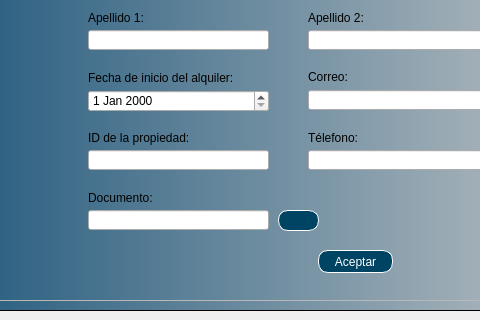
nicoArley/gestionPropiedades, file Proyecto1G/InterfazGrafica/ventanaEditarInquilino.ui: the form before one commit; both pictures show x 242 to 722 and y 180 to 500 of the 900 by 500 pixel window.
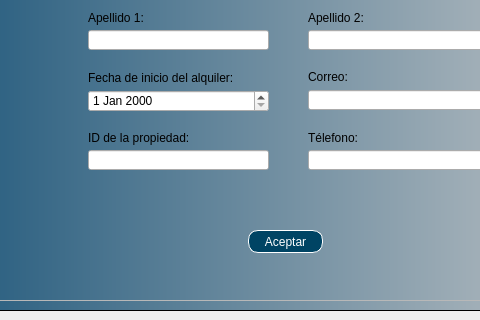
The form after the commit. Icons and pictures are not drawn.

Patch:
```diff
--- a/Proyecto1G/InterfazGrafica/ventanaEditarInquilino.ui
+++ b/Proyecto1G/InterfazGrafica/ventanaEditarInquilino.ui
@@ -303,8 +303,8 @@
          <widget class="QPushButton" name="btnAceptar">
           <property name="geometry">
            <rect>
-            <x>330</x>
-            <y>390</y>
+            <x>260</x>
+            <y>370</y>
             <width>75</width>
             <height>23</height>
            </rect>
@@ -531,37 +531,6 @@
            <string>Télefono:</string>
           </property>
          </widget>
-         <widget class="QPushButton" name="btnRegistrar_8">
-          <property name="geometry">
-           <rect>
-            <x>290</x>
-            <y>350</y>
-            <width>41</width>
-            <height>21</height>
-           </rect>
-          </property>
-          <property name="styleSheet">
-           <string notr="true">QPushButton{
-font: 87 9pt &quot;Arial&quot;;
-background-color: rgb(0, 68, 100);
-color:white;
-border:1px solid white;
-border-radius: 10px;
-}
-
-
-QPushButton:hover {
-background-color:rgb(0, 101, 148);
-}</string>
-          </property>
-          <property name="text">
-           <string/>
-          </property>
-          <property name="icon">
-           <iconset>
-            <normaloff>../../PROYECTO 1/Interfaz Grafica/Imagenes/subir.png</normaloff>../../PROYECTO 1/Interfaz Grafica/Imagenes/subir.png</iconset>
-          </property>
-         </widget>
          <widget class="QLabel" name="label_19">
           <property name="geometry">
            <rect>
@@ -579,23 +548,6 @@
            <string>Correo:</string>
           </property>
          </widget>
-         <widget class="QLabel" name="label_66">
-          <property name="geometry">
-           <rect>
-            <x>100</x>
-            <y>330</y>
-            <width>191</width>
-            <height>16</height>
-           </rect>
-          </property>
-          <property name="styleSheet">
-           <string notr="true">font: 9pt &quot;Arial&quot;;
-</string>
-          </property>
-          <property name="text">
-           <string>Documento:</string>
-          </property>
-         </widget>
          <widget class="QLineEdit" name="txtDireccion_4">
           <property name="geometry">
            <rect>
@@ -616,16 +568,6 @@
            </rect>
           </property>
          </widget>
-         <widget class="QLineEdit" name="lineEdit_18">
-          <property name="geometry">
-           <rect>
-            <x>100</x>
-            <y>350</y>
-            <width>181</width>
-            <height>20</height>
-           </rect>
-          </property>
-         </widget>
          <widget class="QLabel" name="label_21">
           <property name="geometry">
            <rect>
```
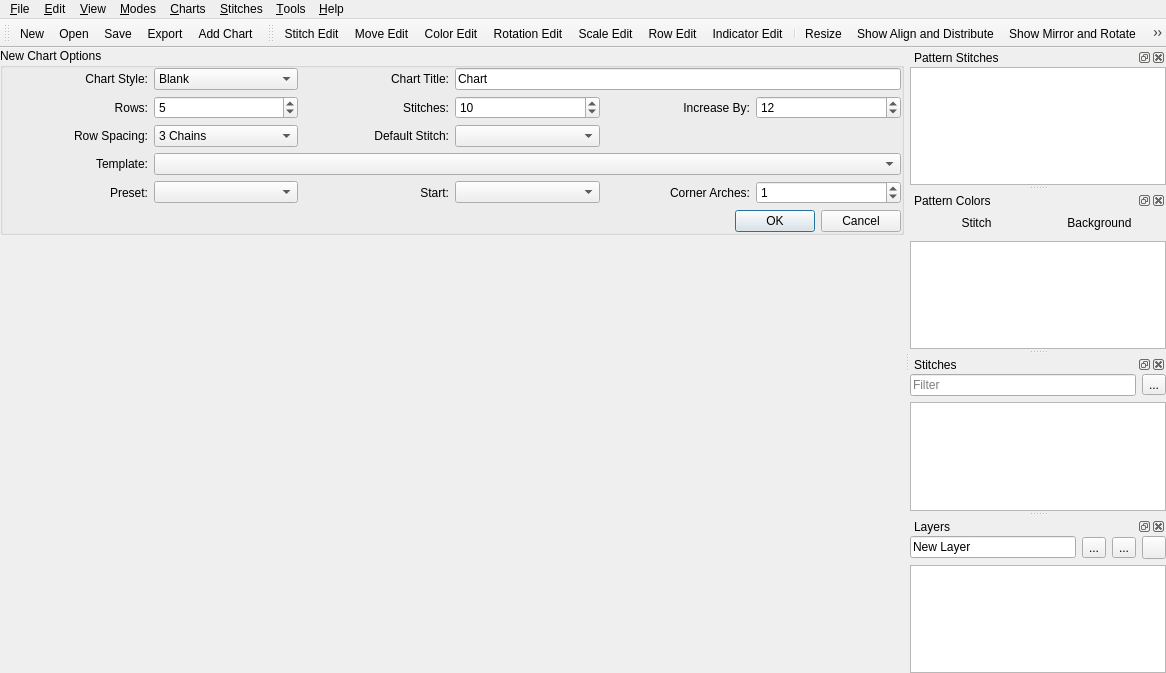
First picture: the form in src/mainwindow.ui, repository FamousMonsterr/CrochetCharts, before the edit.
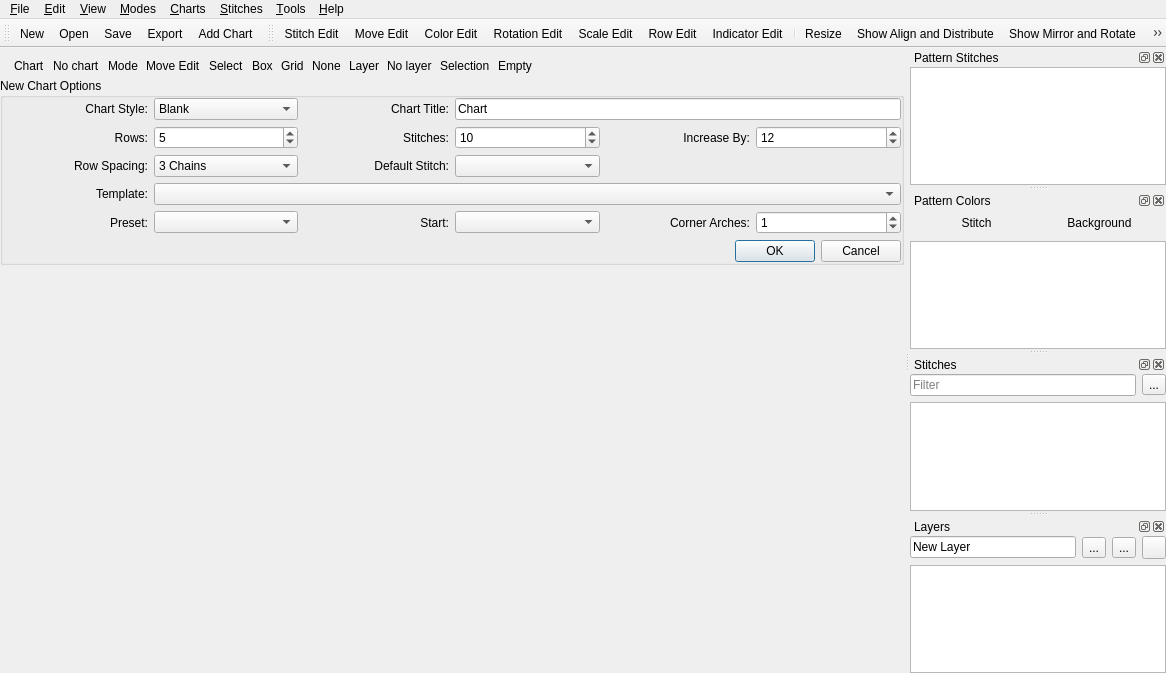
Second picture: the form after the edit. Icons and pictures are not drawn. Custom widgets are drawn as their Qt base class.

Commit message: Improve editor shell context and affordances

Diff of the .ui file:
```diff
--- a/src/mainwindow.ui
+++ b/src/mainwindow.ui
@@ -25,6 +25,163 @@
     <property name="margin">
      <number>0</number>
     </property>
+    <item>
+     <widget class="QWidget" name="editorContextBar">
+      <property name="panelSurface" stdset="0">
+       <bool>true</bool>
+      </property>
+      <layout class="QHBoxLayout" name="editorContextLayout">
+       <property name="spacing">
+        <number>8</number>
+       </property>
+       <property name="leftMargin">
+        <number>14</number>
+       </property>
+       <property name="topMargin">
+        <number>8</number>
+       </property>
+       <property name="rightMargin">
+        <number>14</number>
+       </property>
+       <property name="bottomMargin">
+        <number>2</number>
+       </property>
+       <item>
+        <widget class="QLabel" name="contextChartLabel">
+         <property name="contextRole" stdset="0">
+          <string>caption</string>
+         </property>
+         <property name="text">
+          <string>Chart</string>
+         </property>
+        </widget>
+       </item>
+       <item>
+        <widget class="QLabel" name="contextChartValue">
+         <property name="contextRole" stdset="0">
+          <string>value</string>
+         </property>
+         <property name="text">
+          <string>No chart</string>
+         </property>
+        </widget>
+       </item>
+       <item>
+        <widget class="QLabel" name="contextModeLabel">
+         <property name="contextRole" stdset="0">
+          <string>caption</string>
+         </property>
+         <property name="text">
+          <string>Mode</string>
+         </property>
+        </widget>
+       </item>
+       <item>
+        <widget class="QLabel" name="contextModeValue">
+         <property name="contextRole" stdset="0">
+          <string>value</string>
+         </property>
+         <property name="text">
+          <string>Move Edit</string>
+         </property>
+        </widget>
+       </item>
+       <item>
+        <widget class="QLabel" name="contextSelectLabel">
+         <property name="contextRole" stdset="0">
+          <string>caption</string>
+         </property>
+         <property name="text">
+          <string>Select</string>
+         </property>
+        </widget>
+       </item>
+       <item>
+        <widget class="QLabel" name="contextSelectValue">
+         <property name="contextRole" stdset="0">
+          <string>value</string>
+         </property>
+         <property name="text">
+          <string>Box</string>
+         </property>
+        </widget>
+       </item>
+       <item>
+        <widget class="QLabel" name="contextGridLabel">
+         <property name="contextRole" stdset="0">
+          <string>caption</string>
+         </property>
+         <property name="text">
+          <string>Grid</string>
+         </property>
+        </widget>
+       </item>
+       <item>
+        <widget class="QLabel" name="contextGridValue">
+         <property name="contextRole" stdset="0">
+          <string>value</string>
+         </property>
+         <property name="text">
+          <string>None</string>
+         </property>
+        </widget>
+       </item>
+       <item>
+        <widget class="QLabel" name="contextLayerLabel">
+         <property name="contextRole" stdset="0">
+          <string>caption</string>
+         </property>
+         <property name="text">
+          <string>Layer</string>
+         </property>
+        </widget>
+       </item>
+       <item>
+        <widget class="QLabel" name="contextLayerValue">
+         <property name="contextRole" stdset="0">
+          <string>value</string>
+         </property>
+         <property name="text">
+          <string>No layer</string>
+         </property>
+        </widget>
+       </item>
+       <item>
+        <widget class="QLabel" name="contextSelectionLabel">
+         <property name="contextRole" stdset="0">
+          <string>caption</string>
+         </property>
+         <property name="text">
+          <string>Selection</string>
+         </property>
+        </widget>
+       </item>
+       <item>
+        <widget class="QLabel" name="contextSelectionValue">
+         <property name="contextRole" stdset="0">
+          <string>value</string>
+         </property>
+         <property name="text">
+          <string>Empty</string>
+         </property>
+        </widget>
+       </item>
+       <item>
+        <spacer name="editorContextSpacer">
+         <property name="orientation">
+          <enum>Qt::Horizontal</enum>
+         </property>
+         <property name="sizeHint" stdset="0">
+          <size>
+           <width>40</width>
+           <height>20</height>
+          </size>
+         </property>
+        </spacer>
+       </item>
+      </layout>
+     </widget>
+    </item>
     <item>
      <layout class="QVBoxLayout" name="dialogLayout" stretch="0">
       <property name="spacing">
```
Left out of the diff: 35 changed lines with no effect on the pictures. The commit also changes 6 other files.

WHAT THE EXERCISE ASKS :: Write out each line of the data that holds the string "pictures".

EXERCISE SOLUTION ::
nicoArley/gestionPropiedades, file Proyecto1G/InterfazGrafica/ventanaEditarInquilino.ui: the form before one commit; both pictures show x 242 to 722 and y 180 to 500 of the 900 by 500 pixel window.
The form after the commit. Icons and pictures are not drawn.
Second picture: the form after the edit. Icons and pictures are not drawn. Custom widgets are drawn as their Qt base class.
Left out of the diff: 35 changed lines with no effect on the pictures. The commit also changes 6 other files.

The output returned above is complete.